> [Directions for this task]:
Say, as a bare number, how many lines of the listing hold "left".

> [Provided information]:
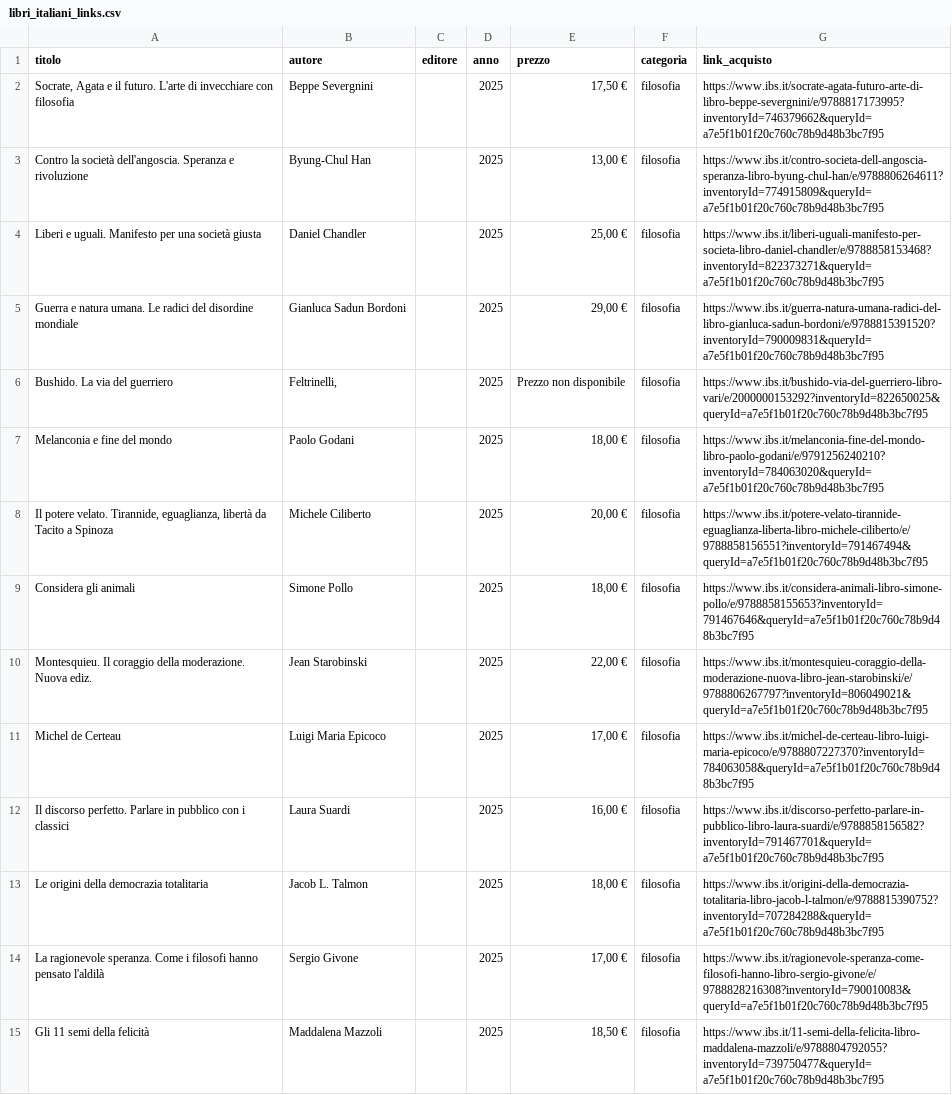
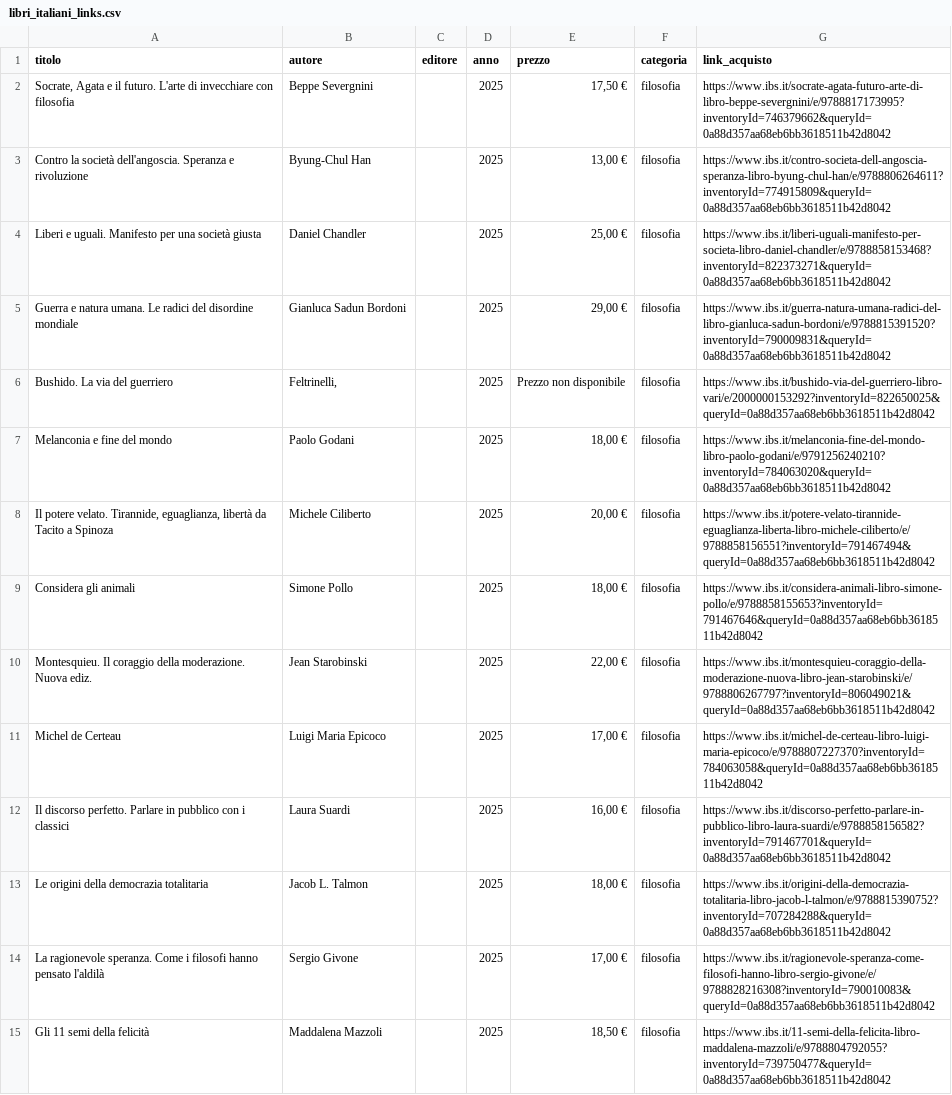
Before and after one commit to fides402/newbooks, a CSV file: scripts/libri_italiani_links.csv, drawn as a sheet; only a part is shown; the diff covers the shown part only; the diff names each change by its address in the sheet, - before the commit and + after, or states it on an @@ line.

```diff
--- a/scripts/libri_italiani_links.csv
+++ b/scripts/libri_italiani_links.csv
-G2 (link_acquisto): https://www.ibs.it/socrate-agata-futuro-arte-di-libro-beppe-severgnini/e/9788817173995?inventoryId=746379662&queryId=a7e5f1b01f20c760c78b9d48b3bc7f95
+G2 (link_acquisto): https://www.ibs.it/socrate-agata-futuro-arte-di-libro-beppe-severgnini/e/9788817173995?inventoryId=746379662&queryId=0a88d357aa68eb6bb3618511b42d8042
-G3 (link_acquisto): https://www.ibs.it/contro-societa-dell-angoscia-speranza-libro-byung-chul-han/e/9788806264611?inventoryId=774915809&queryId=a7e5f1b01f20c760c78b9d48b3bc7f95
+G3 (link_acquisto): https://www.ibs.it/contro-societa-dell-angoscia-speranza-libro-byung-chul-han/e/9788806264611?inventoryId=774915809&queryId=0a88d357aa68eb6bb3618511b42d8042
-G4 (link_acquisto): https://www.ibs.it/liberi-uguali-manifesto-per-societa-libro-daniel-chandler/e/9788858153468?inventoryId=822373271&queryId=a7e5f1b01f20c760c78b9d48b3bc7f95
+G4 (link_acquisto): https://www.ibs.it/liberi-uguali-manifesto-per-societa-libro-daniel-chandler/e/9788858153468?inventoryId=822373271&queryId=0a88d357aa68eb6bb3618511b42d8042
-G5 (link_acquisto): https://www.ibs.it/guerra-natura-umana-radici-del-libro-gianluca-sadun-bordoni/e/9788815391520?inventoryId=790009831&queryId=a7e5f1b01f20c760c78b9d48b3bc7f95
+G5 (link_acquisto): https://www.ibs.it/guerra-natura-umana-radici-del-libro-gianluca-sadun-bordoni/e/9788815391520?inventoryId=790009831&queryId=0a88d357aa68eb6bb3618511b42d8042
-G6 (link_acquisto): https://www.ibs.it/bushido-via-del-guerriero-libro-vari/e/2000000153292?inventoryId=822650025&queryId=a7e5f1b01f20c760c78b9d48b3bc7f95
+G6 (link_acquisto): https://www.ibs.it/bushido-via-del-guerriero-libro-vari/e/2000000153292?inventoryId=822650025&queryId=0a88d357aa68eb6bb3618511b42d8042
-G7 (link_acquisto): https://www.ibs.it/melanconia-fine-del-mondo-libro-paolo-godani/e/9791256240210?inventoryId=784063020&queryId=a7e5f1b01f20c760c78b9d48b3bc7f95
+G7 (link_acquisto): https://www.ibs.it/melanconia-fine-del-mondo-libro-paolo-godani/e/9791256240210?inventoryId=784063020&queryId=0a88d357aa68eb6bb3618511b42d8042
-G8 (link_acquisto): https://www.ibs.it/potere-velato-tirannide-eguaglianza-liberta-libro-michele-ciliberto/e/9788858156551?inventoryId=791467494&queryId=a7e5f1b01f20c760c78b9d48b3bc7f95
+G8 (link_acquisto): https://www.ibs.it/potere-velato-tirannide-eguaglianza-liberta-libro-michele-ciliberto/e/9788858156551?inventoryId=791467494&queryId=0a88d357aa68eb6bb3618511b42d8042
-G9 (link_acquisto): https://www.ibs.it/considera-animali-libro-simone-pollo/e/9788858155653?inventoryId=791467646&queryId=a7e5f1b01f20c760c78b9d48b3bc7f95
+G9 (link_acquisto): https://www.ibs.it/considera-animali-libro-simone-pollo/e/9788858155653?inventoryId=791467646&queryId=0a88d357aa68eb6bb3618511b42d8042
-G10 (link_acquisto): https://www.ibs.it/montesquieu-coraggio-della-moderazione-nuova-libro-jean-starobinski/e/9788806267797?inventoryId=806049021&queryId=a7e5f1b01f20c760c78b9d48b3bc7f95
+G10 (link_acquisto): https://www.ibs.it/montesquieu-coraggio-della-moderazione-nuova-libro-jean-starobinski/e/9788806267797?inventoryId=806049021&queryId=0a88d357aa68eb6bb3618511b42d8042
-G11 (link_acquisto): https://www.ibs.it/michel-de-certeau-libro-luigi-maria-epicoco/e/9788807227370?inventoryId=784063058&queryId=a7e5f1b01f20c760c78b9d48b3bc7f95
+G11 (link_acquisto): https://www.ibs.it/michel-de-certeau-libro-luigi-maria-epicoco/e/9788807227370?inventoryId=784063058&queryId=0a88d357aa68eb6bb3618511b42d8042
-G12 (link_acquisto): https://www.ibs.it/discorso-perfetto-parlare-in-pubblico-libro-laura-suardi/e/9788858156582?inventoryId=791467701&queryId=a7e5f1b01f20c760c78b9d48b3bc7f95
+G12 (link_acquisto): https://www.ibs.it/discorso-perfetto-parlare-in-pubblico-libro-laura-suardi/e/9788858156582?inventoryId=791467701&queryId=0a88d357aa68eb6bb3618511b42d8042
-G13 (link_acquisto): https://www.ibs.it/origini-della-democrazia-totalitaria-libro-jacob-l-talmon/e/9788815390752?inventoryId=707284288&queryId=a7e5f1b01f20c760c78b9d48b3bc7f95
+G13 (link_acquisto): https://www.ibs.it/origini-della-democrazia-totalitaria-libro-jacob-l-talmon/e/9788815390752?inventoryId=707284288&queryId=0a88d357aa68eb6bb3618511b42d8042
-G14 (link_acquisto): https://www.ibs.it/ragionevole-speranza-come-filosofi-hanno-libro-sergio-givone/e/9788828216308?inventoryId=790010083&queryId=a7e5f1b01f20c760c78b9d48b3bc7f95
+G14 (link_acquisto): https://www.ibs.it/ragionevole-speranza-come-filosofi-hanno-libro-sergio-givone/e/9788828216308?inventoryId=790010083&queryId=0a88d357aa68eb6bb3618511b42d8042
-G15 (link_acquisto): https://www.ibs.it/11-semi-della-felicita-libro-maddalena-mazzoli/e/9788804792055?inventoryId=739750477&queryId=a7e5f1b01f20c760c78b9d48b3bc7f95
+G15 (link_acquisto): https://www.ibs.it/11-semi-della-felicita-libro-maddalena-mazzoli/e/9788804792055?inventoryId=739750477&queryId=0a88d357aa68eb6bb3618511b42d8042
```
Also changed, not shown: 111 edited cells elsewhere in this file, scripts/libri_americani_links.csv, 2 other files.
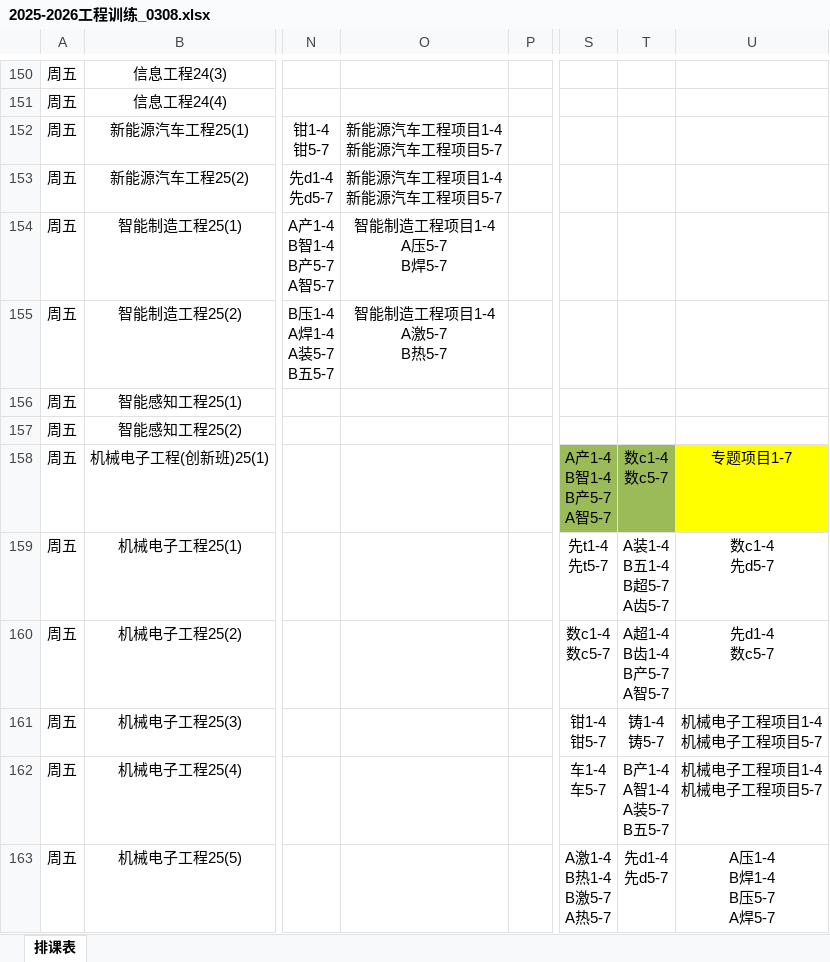
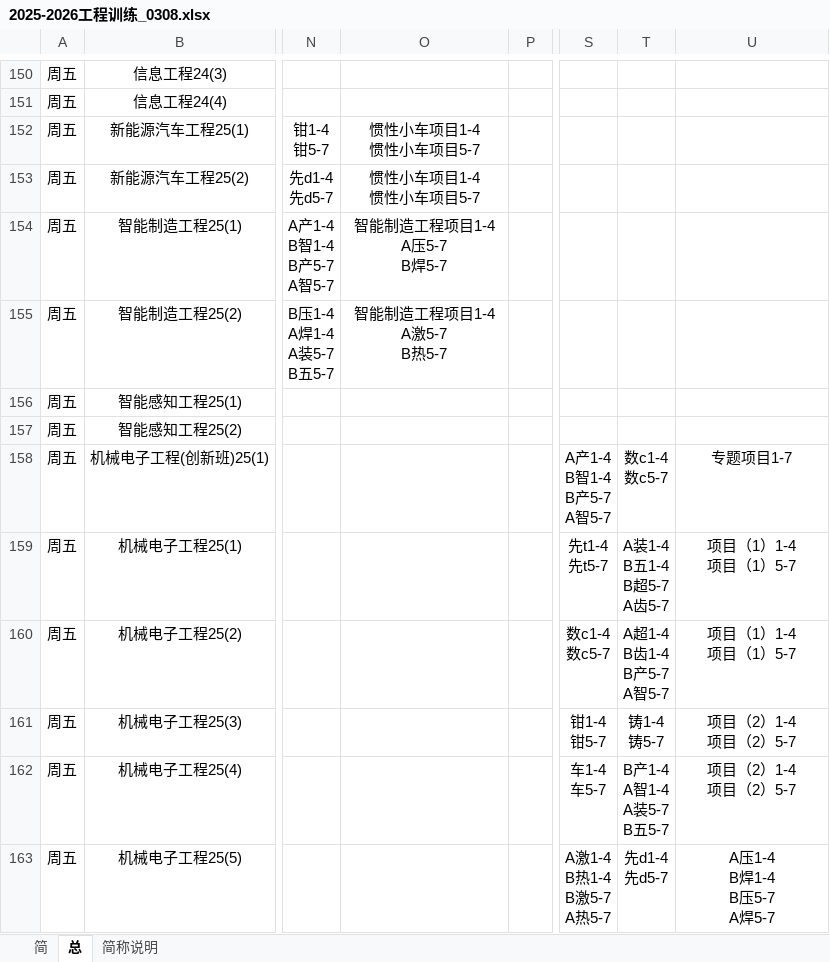
Before and after one commit to Limesxin/Engineering-Training-Schedule, an Excel workbook: 2025-2026工程训练_0308.xlsx, sheet 总, drawn as a sheet; only a part is shown, gaps mark what is left out; values as stored, in another font and other column widths than the file's, no borders; ↵ is a line break in a cell; the diff covers the shown part only; the diff names each change by its address in the sheet, - before the commit and + after, or states it on an @@ line.

```diff
--- a/2025-2026工程训练_0308.xlsx (sheet 总)
+++ b/2025-2026工程训练_0308.xlsx (sheet 总)
-sheet tab: 排课表
+sheet tab: 总
+sheet tab: 简
+sheet tab: 简称说明
-O152:O153: 新能源汽车工程项目1-4 ↵ 新能源汽车工程项目5-7
+O152:O153: 惯性小车项目1-4 ↵ 惯性小车项目5-7
-S158:T158 fill: #9BBB59
+S158:T158 fill: none
-U158 fill: #FFFF00
+U158 fill: none
-U159: 数c1-4 ↵ 先d5-7
+U159: 项目（1）1-4 ↵ 项目（1）5-7
-U160: 先d1-4 ↵ 数c5-7
+U160: 项目（1）1-4 ↵ 项目（1）5-7
-U161:U162: 机械电子工程项目1-4 ↵ 机械电子工程项目5-7
+U161:U162: 项目（2）1-4 ↵ 项目（2）5-7
```
Also changed, not shown: 50 edited cells and cell formats elsewhere in this sheet.
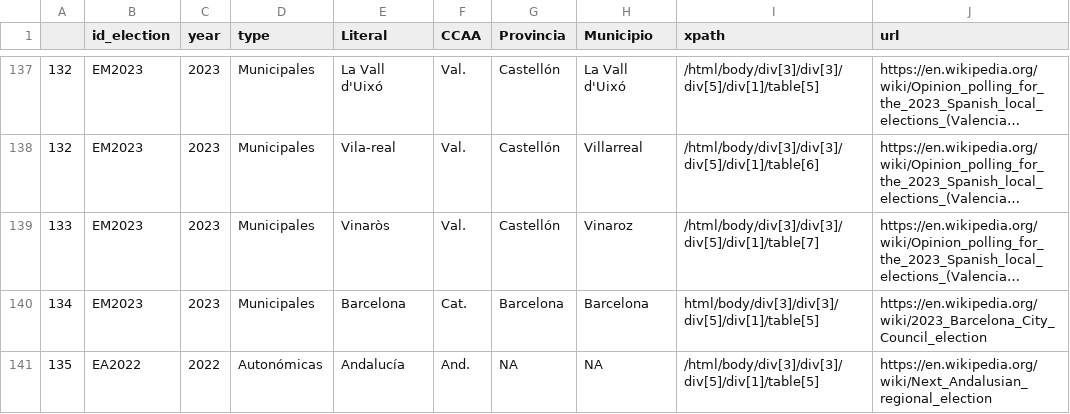
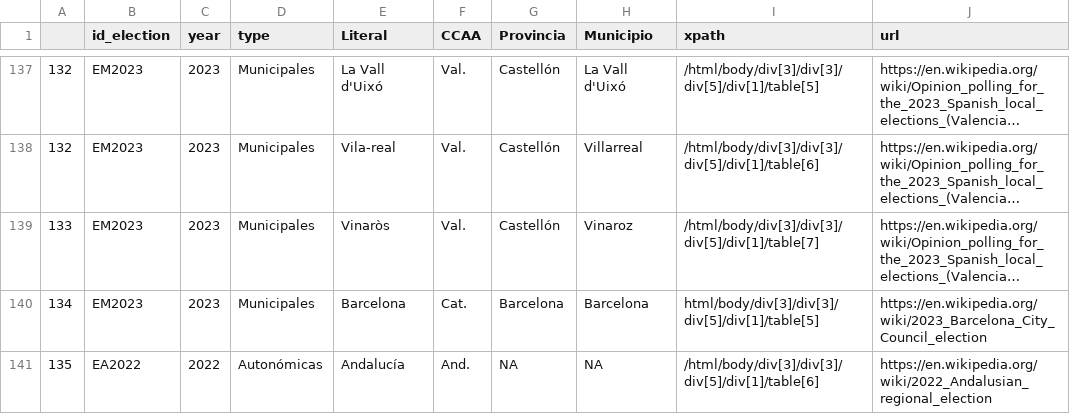
Before and after one commit to endikasatu/encuestas_esp, a CSV file: src/polls_src.csv, drawn as a sheet; only a part is shown, gaps mark what is left out; long unchanged cells end in ….

Commit message:
Update polls_src.csv

```diff
--- a/src/polls_src.csv
+++ b/src/polls_src.csv
@@ -140,2 +140,2 @@
 "134","EM2023",2023,"Municipales","Barcelona","Cat.","Barcelona","Barcelona","html/body/div[3]/div[3]/div[5]/div[1]/table[5]","https://en.wikipedia.org/wiki/2023_Barcelona_City_Council_election"
-"135","EA2022",2022,"Autonómicas","Andalucía","And.",NA,NA,"/html/body/div[3]/div[3]/div[5]/div[1]/table[5]","https://en.wikipedia.org/wiki/Next_Andalusian_regional_election"
+"135","EA2022",2022,"Autonómicas","Andalucía","And.",NA,NA,"/html/body/div[3]/div[3]/div[5]/div[1]/table[6]","https://en.wikipedia.org/wiki/2022_Andalusian_regional_election"
```
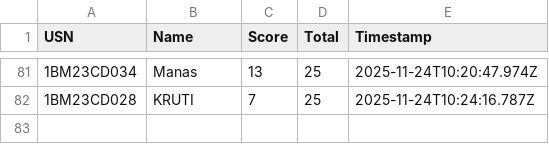
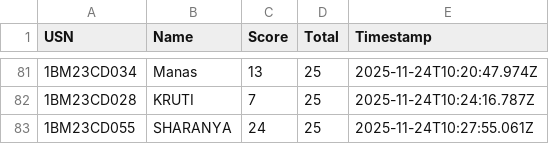
Before and after one commit to Kalyancds/time-series-quiz, a CSV file: results.csv, drawn as a sheet; only a part is shown, gaps mark what is left out.

Commit message:
Append to results.csv

```diff
--- a/results.csv
+++ b/results.csv
@@ -82 +82,2 @@ USN,Name,Score,Total,Timestamp
 1BM23CD028,KRUTI,7,25,2025-11-24T10:24:16.787Z
+1BM23CD055,SHARANYA,24,25,2025-11-24T10:27:55.061Z
```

> [Result of this exercise]:
3